Compute how many lines in the data below contain "output"; answer only with that number.

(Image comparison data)

# # # # #

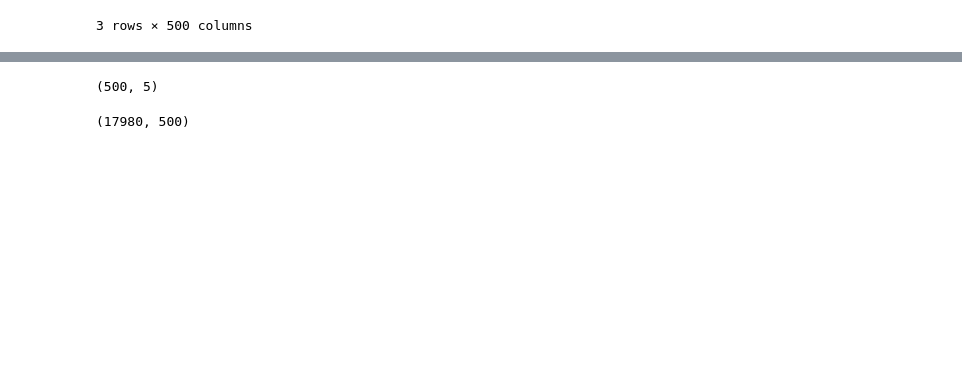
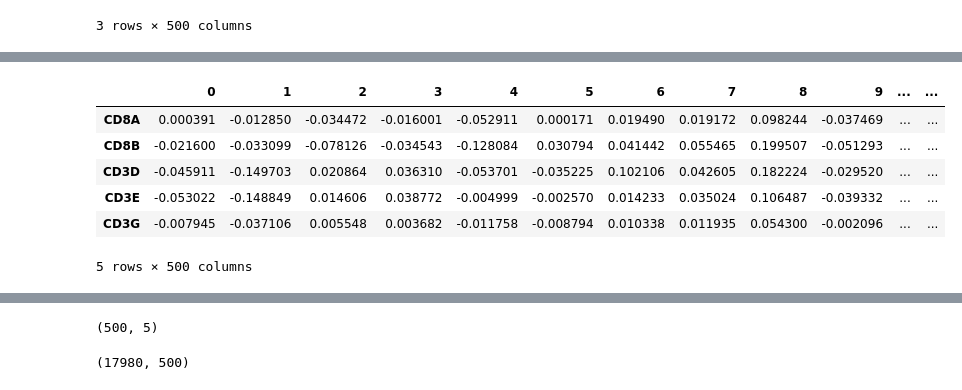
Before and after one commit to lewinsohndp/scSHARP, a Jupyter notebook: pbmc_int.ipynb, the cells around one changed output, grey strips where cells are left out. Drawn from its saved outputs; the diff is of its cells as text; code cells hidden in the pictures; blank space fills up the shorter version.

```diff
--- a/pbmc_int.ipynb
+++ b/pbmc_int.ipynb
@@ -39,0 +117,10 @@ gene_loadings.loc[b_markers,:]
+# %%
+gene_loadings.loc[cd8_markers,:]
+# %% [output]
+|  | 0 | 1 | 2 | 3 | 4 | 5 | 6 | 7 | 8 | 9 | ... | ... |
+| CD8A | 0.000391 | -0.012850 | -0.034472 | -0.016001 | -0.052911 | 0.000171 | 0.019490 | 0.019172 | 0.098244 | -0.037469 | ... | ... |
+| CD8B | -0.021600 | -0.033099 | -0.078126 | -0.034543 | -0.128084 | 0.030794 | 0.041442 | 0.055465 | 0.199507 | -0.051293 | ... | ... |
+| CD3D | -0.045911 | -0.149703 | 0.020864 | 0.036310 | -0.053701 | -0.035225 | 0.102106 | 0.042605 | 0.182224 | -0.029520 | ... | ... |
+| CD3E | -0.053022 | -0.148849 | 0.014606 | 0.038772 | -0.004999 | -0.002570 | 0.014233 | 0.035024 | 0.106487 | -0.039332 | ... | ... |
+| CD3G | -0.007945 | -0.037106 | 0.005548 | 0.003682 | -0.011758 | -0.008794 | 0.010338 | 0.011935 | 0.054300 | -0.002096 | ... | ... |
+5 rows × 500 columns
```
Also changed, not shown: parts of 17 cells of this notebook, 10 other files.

# # # # #

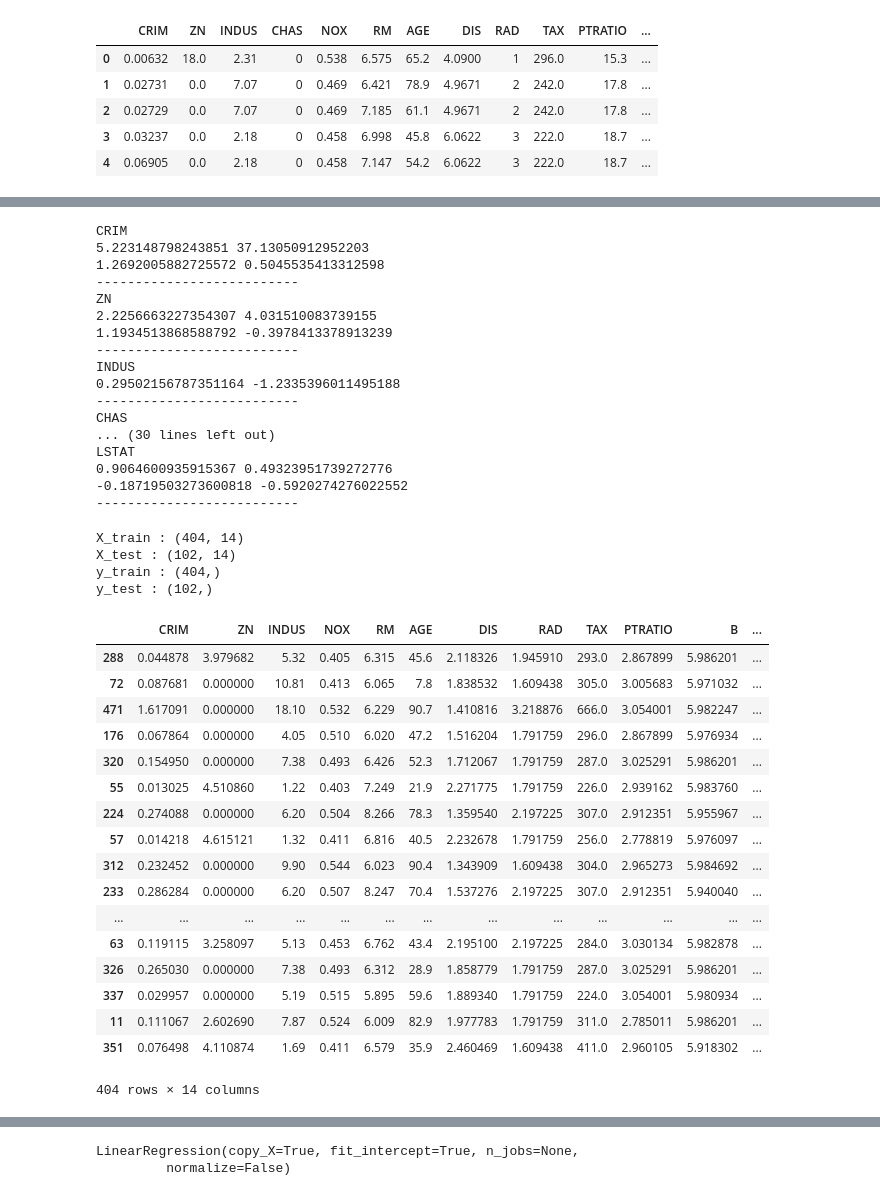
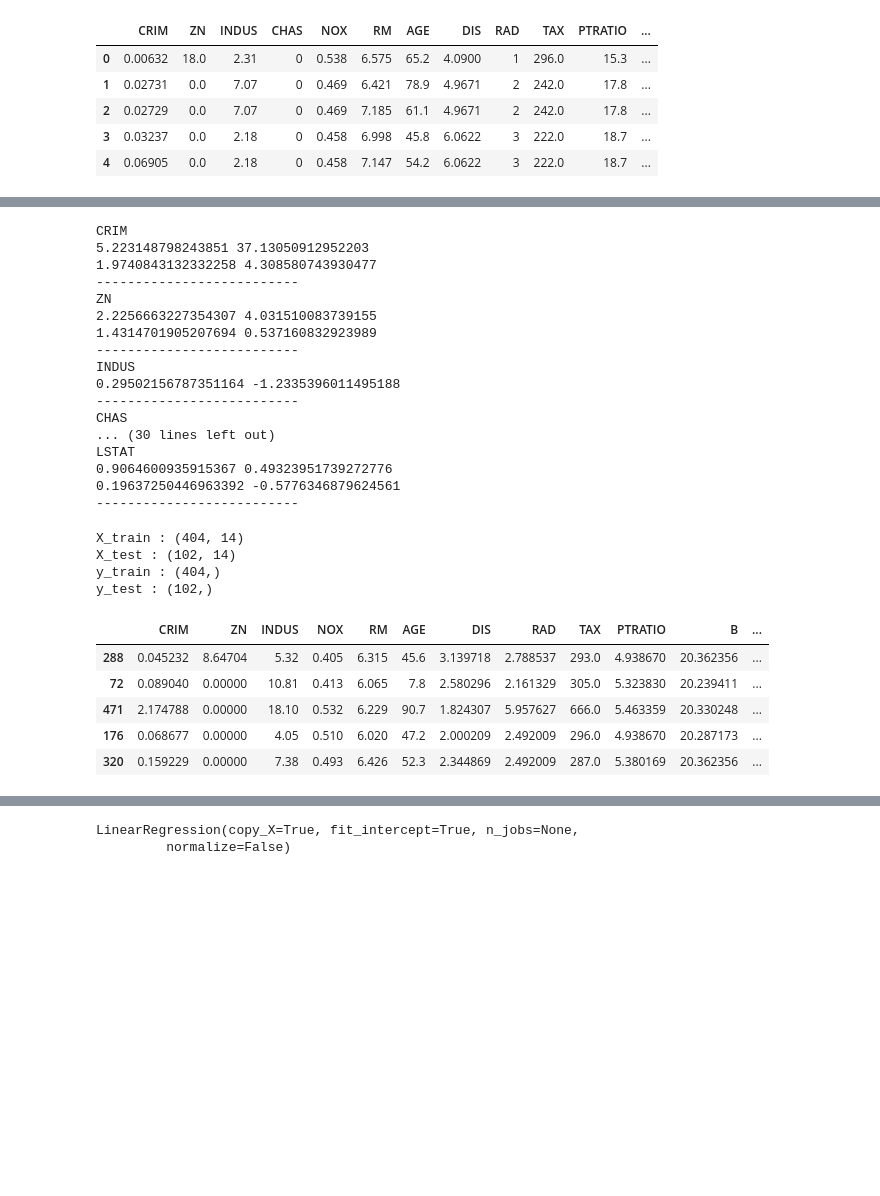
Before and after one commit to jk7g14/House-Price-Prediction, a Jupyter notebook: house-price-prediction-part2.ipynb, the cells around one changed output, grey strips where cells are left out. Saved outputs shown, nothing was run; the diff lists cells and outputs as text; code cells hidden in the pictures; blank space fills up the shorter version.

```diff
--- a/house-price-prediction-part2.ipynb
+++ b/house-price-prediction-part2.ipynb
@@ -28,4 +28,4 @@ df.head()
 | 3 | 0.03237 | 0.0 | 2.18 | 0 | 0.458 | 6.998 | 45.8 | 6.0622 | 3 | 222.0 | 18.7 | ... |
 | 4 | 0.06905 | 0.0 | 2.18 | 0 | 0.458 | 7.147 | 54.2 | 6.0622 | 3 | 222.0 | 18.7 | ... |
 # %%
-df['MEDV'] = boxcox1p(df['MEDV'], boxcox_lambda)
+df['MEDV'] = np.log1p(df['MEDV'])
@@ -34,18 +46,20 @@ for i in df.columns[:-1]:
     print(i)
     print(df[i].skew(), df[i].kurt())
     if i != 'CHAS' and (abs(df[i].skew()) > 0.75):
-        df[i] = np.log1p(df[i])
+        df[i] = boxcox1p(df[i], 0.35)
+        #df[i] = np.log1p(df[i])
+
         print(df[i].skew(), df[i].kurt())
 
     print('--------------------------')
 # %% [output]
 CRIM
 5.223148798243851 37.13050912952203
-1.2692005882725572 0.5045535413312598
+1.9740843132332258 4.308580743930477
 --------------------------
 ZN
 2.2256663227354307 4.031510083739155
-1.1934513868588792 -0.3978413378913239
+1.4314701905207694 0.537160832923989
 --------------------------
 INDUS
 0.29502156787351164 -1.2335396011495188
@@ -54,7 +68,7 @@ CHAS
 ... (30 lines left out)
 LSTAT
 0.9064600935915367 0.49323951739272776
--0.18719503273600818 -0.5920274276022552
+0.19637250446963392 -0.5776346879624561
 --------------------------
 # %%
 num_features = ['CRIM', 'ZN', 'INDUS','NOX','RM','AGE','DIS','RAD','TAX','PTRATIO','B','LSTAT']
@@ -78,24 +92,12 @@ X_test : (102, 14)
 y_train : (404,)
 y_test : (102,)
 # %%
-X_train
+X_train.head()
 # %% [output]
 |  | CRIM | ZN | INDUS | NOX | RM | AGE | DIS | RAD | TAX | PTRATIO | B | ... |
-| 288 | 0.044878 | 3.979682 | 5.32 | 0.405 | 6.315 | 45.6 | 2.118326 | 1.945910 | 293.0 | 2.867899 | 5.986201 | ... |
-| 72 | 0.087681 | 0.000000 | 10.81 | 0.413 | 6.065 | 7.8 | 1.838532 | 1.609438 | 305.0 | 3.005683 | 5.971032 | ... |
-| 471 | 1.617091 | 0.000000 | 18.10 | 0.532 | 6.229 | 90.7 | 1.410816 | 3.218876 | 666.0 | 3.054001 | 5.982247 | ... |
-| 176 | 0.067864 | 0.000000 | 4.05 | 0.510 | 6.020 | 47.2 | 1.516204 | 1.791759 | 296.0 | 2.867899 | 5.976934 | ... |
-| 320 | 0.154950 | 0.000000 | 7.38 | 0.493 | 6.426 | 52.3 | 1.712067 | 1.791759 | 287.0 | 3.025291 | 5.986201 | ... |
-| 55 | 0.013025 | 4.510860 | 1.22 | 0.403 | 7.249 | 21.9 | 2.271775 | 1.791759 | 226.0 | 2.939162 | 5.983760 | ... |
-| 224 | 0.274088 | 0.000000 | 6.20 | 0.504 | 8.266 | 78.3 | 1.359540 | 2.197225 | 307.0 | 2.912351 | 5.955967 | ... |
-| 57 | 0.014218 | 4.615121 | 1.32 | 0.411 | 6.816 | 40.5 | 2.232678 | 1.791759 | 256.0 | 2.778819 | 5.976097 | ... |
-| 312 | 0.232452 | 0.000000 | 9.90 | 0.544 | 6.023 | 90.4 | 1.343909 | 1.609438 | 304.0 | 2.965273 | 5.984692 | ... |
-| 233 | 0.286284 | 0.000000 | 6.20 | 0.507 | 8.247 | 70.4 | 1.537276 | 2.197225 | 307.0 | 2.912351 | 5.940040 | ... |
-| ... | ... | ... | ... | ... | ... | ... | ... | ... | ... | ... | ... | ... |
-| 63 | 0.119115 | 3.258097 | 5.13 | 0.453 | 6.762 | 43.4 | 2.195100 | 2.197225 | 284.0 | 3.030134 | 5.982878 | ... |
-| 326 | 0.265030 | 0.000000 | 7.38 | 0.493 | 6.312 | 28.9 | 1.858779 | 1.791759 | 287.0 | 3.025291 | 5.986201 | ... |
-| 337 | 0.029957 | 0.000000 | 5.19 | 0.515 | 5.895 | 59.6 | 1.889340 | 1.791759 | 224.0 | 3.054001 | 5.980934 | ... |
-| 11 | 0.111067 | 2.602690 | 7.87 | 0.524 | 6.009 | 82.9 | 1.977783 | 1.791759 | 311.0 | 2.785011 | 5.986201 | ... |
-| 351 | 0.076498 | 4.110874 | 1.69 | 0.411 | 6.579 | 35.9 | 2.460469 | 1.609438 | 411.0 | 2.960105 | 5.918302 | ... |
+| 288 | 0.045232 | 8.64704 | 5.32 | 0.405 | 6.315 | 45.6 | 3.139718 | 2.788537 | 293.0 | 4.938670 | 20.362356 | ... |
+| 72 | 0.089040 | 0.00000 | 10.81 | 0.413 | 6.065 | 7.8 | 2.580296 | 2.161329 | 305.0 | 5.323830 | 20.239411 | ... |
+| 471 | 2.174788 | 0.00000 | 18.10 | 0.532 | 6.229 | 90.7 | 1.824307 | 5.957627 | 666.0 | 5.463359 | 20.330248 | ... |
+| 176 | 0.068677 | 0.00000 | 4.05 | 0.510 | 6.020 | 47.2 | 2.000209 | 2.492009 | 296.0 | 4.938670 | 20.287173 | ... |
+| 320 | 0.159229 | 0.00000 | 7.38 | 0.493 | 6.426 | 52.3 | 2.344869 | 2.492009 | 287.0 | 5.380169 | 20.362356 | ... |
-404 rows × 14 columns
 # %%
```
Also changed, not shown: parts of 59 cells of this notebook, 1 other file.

# # # # #

■ Solution for this task: 5